Description of the task: Copy each line of the following data that contains "html".

Edit difference data
+ + + +

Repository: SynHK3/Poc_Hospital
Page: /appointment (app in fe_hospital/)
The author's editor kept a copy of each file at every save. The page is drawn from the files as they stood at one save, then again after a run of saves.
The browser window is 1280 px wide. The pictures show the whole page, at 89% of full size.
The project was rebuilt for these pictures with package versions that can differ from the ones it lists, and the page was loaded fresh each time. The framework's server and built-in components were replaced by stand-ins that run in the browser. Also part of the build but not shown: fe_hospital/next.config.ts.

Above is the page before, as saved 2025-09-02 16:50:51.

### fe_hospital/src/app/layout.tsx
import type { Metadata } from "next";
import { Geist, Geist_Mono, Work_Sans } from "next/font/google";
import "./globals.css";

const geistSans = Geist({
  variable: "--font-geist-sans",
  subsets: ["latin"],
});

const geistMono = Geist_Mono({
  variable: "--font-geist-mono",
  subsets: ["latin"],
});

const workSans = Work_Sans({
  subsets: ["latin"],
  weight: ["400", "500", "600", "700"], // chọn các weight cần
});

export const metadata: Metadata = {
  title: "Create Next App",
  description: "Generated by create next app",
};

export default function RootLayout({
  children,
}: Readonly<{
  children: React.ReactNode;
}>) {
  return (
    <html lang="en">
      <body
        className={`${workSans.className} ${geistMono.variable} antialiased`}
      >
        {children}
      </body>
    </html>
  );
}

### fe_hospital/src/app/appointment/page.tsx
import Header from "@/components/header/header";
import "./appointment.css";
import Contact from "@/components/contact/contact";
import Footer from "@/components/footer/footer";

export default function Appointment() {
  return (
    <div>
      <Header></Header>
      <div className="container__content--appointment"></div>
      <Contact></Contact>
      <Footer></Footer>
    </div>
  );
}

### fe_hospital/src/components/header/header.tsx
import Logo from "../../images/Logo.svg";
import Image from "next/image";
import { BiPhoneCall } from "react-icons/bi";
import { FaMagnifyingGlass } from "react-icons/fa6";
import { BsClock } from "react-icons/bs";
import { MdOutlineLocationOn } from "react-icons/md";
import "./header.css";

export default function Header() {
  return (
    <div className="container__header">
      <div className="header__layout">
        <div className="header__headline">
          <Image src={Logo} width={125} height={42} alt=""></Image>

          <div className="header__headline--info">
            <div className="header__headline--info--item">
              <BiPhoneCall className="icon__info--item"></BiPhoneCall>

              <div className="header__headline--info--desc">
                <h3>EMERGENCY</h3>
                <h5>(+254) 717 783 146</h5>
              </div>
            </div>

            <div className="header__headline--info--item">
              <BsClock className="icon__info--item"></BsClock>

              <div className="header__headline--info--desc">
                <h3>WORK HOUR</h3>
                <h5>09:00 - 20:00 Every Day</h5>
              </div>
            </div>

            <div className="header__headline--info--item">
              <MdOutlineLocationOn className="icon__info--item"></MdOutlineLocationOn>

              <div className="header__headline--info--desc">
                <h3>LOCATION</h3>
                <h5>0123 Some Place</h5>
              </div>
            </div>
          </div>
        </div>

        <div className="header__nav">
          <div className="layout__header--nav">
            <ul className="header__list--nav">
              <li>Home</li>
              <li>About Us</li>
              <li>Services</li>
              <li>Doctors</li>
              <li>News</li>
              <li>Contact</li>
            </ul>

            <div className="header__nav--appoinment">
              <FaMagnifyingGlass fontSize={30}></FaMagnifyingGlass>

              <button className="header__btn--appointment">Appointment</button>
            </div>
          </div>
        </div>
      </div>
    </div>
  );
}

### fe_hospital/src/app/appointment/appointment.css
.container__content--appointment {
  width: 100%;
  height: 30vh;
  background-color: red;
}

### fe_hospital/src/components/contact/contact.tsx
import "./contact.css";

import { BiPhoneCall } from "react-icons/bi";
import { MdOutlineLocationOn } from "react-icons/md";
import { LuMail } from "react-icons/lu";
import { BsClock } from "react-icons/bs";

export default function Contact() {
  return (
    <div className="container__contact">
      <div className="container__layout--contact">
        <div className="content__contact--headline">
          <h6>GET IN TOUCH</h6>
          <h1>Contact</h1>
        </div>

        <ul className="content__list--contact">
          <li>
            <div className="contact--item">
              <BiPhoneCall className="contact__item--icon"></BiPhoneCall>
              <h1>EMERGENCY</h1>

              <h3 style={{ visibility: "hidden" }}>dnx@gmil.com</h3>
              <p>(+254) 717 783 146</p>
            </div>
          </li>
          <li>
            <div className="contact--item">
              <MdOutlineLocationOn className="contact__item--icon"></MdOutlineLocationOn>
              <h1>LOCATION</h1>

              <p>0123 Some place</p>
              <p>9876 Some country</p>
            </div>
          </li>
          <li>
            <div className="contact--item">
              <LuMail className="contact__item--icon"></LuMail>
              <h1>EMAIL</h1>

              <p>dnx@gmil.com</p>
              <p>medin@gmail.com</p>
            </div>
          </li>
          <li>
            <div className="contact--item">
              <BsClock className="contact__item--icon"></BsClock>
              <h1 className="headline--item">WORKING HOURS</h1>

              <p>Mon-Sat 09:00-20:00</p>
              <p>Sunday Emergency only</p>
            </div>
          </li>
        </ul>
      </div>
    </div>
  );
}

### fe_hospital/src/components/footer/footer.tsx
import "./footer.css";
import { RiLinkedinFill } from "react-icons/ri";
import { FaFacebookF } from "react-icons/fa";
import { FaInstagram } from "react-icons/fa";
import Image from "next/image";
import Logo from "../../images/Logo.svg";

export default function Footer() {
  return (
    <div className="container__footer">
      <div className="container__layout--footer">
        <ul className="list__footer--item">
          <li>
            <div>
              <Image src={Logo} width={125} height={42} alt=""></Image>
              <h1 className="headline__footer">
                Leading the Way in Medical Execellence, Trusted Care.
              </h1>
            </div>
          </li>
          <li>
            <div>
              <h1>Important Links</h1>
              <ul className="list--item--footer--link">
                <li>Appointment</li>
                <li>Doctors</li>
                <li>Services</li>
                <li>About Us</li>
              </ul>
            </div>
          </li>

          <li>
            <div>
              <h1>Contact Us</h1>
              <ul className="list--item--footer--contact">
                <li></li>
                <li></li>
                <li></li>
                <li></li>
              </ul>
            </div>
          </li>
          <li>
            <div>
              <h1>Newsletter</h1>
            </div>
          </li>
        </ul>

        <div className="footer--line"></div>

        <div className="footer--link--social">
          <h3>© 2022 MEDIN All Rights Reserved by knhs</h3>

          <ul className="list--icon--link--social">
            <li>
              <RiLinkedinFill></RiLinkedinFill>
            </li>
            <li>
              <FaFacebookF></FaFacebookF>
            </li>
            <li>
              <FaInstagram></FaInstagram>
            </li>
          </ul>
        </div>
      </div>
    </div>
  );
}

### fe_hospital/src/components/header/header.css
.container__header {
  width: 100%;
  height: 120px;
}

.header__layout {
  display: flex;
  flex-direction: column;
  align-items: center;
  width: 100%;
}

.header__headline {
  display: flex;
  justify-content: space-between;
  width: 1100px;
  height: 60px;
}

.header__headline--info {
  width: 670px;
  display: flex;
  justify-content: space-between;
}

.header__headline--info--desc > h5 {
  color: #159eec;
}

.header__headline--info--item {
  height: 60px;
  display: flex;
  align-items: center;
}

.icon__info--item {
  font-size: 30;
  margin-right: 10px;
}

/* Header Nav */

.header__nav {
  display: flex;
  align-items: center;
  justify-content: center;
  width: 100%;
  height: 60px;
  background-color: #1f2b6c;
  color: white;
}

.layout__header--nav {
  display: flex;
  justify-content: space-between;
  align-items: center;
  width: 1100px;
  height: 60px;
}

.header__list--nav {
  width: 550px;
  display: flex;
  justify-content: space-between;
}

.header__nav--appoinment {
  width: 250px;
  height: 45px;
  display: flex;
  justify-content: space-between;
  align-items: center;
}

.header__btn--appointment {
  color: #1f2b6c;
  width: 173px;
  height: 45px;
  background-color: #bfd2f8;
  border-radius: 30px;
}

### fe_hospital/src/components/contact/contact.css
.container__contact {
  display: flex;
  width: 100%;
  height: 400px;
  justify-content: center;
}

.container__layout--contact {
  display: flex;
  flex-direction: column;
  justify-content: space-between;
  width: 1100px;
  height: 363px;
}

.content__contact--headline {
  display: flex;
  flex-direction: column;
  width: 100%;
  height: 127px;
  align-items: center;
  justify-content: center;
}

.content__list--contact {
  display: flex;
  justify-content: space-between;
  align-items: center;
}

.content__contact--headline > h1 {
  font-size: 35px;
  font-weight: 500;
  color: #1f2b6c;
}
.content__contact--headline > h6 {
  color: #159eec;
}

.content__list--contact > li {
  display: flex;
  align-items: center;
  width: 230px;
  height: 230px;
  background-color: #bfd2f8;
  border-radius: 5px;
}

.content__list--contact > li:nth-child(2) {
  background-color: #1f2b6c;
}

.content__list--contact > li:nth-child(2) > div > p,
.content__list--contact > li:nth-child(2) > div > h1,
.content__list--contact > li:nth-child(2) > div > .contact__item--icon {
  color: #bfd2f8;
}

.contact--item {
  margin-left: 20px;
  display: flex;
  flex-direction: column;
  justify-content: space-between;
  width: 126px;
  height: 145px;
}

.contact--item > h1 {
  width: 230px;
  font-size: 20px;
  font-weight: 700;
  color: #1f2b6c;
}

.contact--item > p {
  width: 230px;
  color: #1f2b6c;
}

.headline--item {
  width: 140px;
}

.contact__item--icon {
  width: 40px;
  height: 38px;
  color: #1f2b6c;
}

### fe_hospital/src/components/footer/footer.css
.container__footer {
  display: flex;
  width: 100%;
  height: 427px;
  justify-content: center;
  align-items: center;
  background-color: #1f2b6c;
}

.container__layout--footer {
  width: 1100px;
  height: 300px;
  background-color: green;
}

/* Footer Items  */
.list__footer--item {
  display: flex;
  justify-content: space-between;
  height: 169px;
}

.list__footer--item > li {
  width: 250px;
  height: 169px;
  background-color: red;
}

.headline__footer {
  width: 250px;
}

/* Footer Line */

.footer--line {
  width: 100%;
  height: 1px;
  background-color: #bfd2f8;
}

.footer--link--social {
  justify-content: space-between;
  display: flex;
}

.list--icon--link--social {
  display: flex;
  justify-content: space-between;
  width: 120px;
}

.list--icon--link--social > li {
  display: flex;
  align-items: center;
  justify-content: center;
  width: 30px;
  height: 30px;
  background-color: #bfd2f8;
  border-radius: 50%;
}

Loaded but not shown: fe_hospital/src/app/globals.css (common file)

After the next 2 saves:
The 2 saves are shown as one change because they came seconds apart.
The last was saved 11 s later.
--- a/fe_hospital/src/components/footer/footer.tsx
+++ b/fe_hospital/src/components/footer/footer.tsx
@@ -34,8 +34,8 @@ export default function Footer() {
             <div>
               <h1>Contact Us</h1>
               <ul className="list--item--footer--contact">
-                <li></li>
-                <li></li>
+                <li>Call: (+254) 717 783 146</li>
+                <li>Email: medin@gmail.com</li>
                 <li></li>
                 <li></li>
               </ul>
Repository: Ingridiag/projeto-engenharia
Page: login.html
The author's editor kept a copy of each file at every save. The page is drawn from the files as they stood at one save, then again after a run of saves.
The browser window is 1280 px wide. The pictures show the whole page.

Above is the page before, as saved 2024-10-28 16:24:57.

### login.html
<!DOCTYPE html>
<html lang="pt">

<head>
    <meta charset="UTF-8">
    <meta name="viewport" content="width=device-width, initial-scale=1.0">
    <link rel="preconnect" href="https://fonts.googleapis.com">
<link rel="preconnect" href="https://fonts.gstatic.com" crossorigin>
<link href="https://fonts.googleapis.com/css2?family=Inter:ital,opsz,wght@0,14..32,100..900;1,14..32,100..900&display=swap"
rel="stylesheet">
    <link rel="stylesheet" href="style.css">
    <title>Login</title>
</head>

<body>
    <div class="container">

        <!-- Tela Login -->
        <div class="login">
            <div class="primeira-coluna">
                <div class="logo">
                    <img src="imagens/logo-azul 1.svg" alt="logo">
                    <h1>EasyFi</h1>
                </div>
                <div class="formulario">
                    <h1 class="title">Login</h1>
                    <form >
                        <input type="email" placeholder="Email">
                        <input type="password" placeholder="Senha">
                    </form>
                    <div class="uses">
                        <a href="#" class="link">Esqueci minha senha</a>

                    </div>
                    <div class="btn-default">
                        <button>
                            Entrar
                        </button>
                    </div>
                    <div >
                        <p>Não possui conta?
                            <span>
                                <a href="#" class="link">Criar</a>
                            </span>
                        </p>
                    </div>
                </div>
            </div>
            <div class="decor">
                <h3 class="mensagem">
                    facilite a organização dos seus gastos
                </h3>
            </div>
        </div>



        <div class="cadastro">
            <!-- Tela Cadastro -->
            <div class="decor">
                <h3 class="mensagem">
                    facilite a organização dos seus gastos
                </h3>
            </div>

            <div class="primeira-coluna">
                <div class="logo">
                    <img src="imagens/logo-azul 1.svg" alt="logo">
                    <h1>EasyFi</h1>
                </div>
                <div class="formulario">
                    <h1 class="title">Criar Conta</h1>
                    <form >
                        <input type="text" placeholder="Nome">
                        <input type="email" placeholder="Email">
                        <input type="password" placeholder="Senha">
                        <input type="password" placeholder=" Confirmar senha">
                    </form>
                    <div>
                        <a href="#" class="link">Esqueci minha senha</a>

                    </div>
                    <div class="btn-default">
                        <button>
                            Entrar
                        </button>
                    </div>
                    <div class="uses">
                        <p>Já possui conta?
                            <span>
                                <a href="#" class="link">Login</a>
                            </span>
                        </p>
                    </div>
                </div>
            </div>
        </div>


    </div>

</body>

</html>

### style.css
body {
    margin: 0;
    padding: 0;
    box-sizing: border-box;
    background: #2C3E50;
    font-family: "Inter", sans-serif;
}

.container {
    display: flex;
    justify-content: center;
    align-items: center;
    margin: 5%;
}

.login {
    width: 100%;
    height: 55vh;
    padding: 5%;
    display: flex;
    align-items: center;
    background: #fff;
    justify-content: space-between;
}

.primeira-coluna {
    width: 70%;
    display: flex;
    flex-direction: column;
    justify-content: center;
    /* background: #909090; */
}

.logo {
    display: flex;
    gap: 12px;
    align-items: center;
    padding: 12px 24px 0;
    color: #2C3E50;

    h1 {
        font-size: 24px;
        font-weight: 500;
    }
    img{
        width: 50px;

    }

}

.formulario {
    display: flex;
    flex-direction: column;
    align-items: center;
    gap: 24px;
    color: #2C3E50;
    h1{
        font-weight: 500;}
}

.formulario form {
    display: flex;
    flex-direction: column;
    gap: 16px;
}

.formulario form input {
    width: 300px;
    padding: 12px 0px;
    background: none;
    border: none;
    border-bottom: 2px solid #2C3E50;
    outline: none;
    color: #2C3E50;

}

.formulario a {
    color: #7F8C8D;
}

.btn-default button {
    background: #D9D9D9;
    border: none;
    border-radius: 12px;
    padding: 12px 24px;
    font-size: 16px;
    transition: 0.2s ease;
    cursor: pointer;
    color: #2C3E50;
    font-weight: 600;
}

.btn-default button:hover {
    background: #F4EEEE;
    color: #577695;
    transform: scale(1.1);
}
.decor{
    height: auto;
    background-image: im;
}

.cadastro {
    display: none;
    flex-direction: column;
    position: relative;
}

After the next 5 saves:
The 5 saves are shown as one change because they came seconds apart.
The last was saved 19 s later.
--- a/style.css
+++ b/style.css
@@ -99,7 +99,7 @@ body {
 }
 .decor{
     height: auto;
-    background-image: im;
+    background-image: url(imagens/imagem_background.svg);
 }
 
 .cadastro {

+ + + +

Exercise answer:
    <html lang="en">
    </html>
Page: login.html
### login.html
<!DOCTYPE html>
<html lang="pt">
</html>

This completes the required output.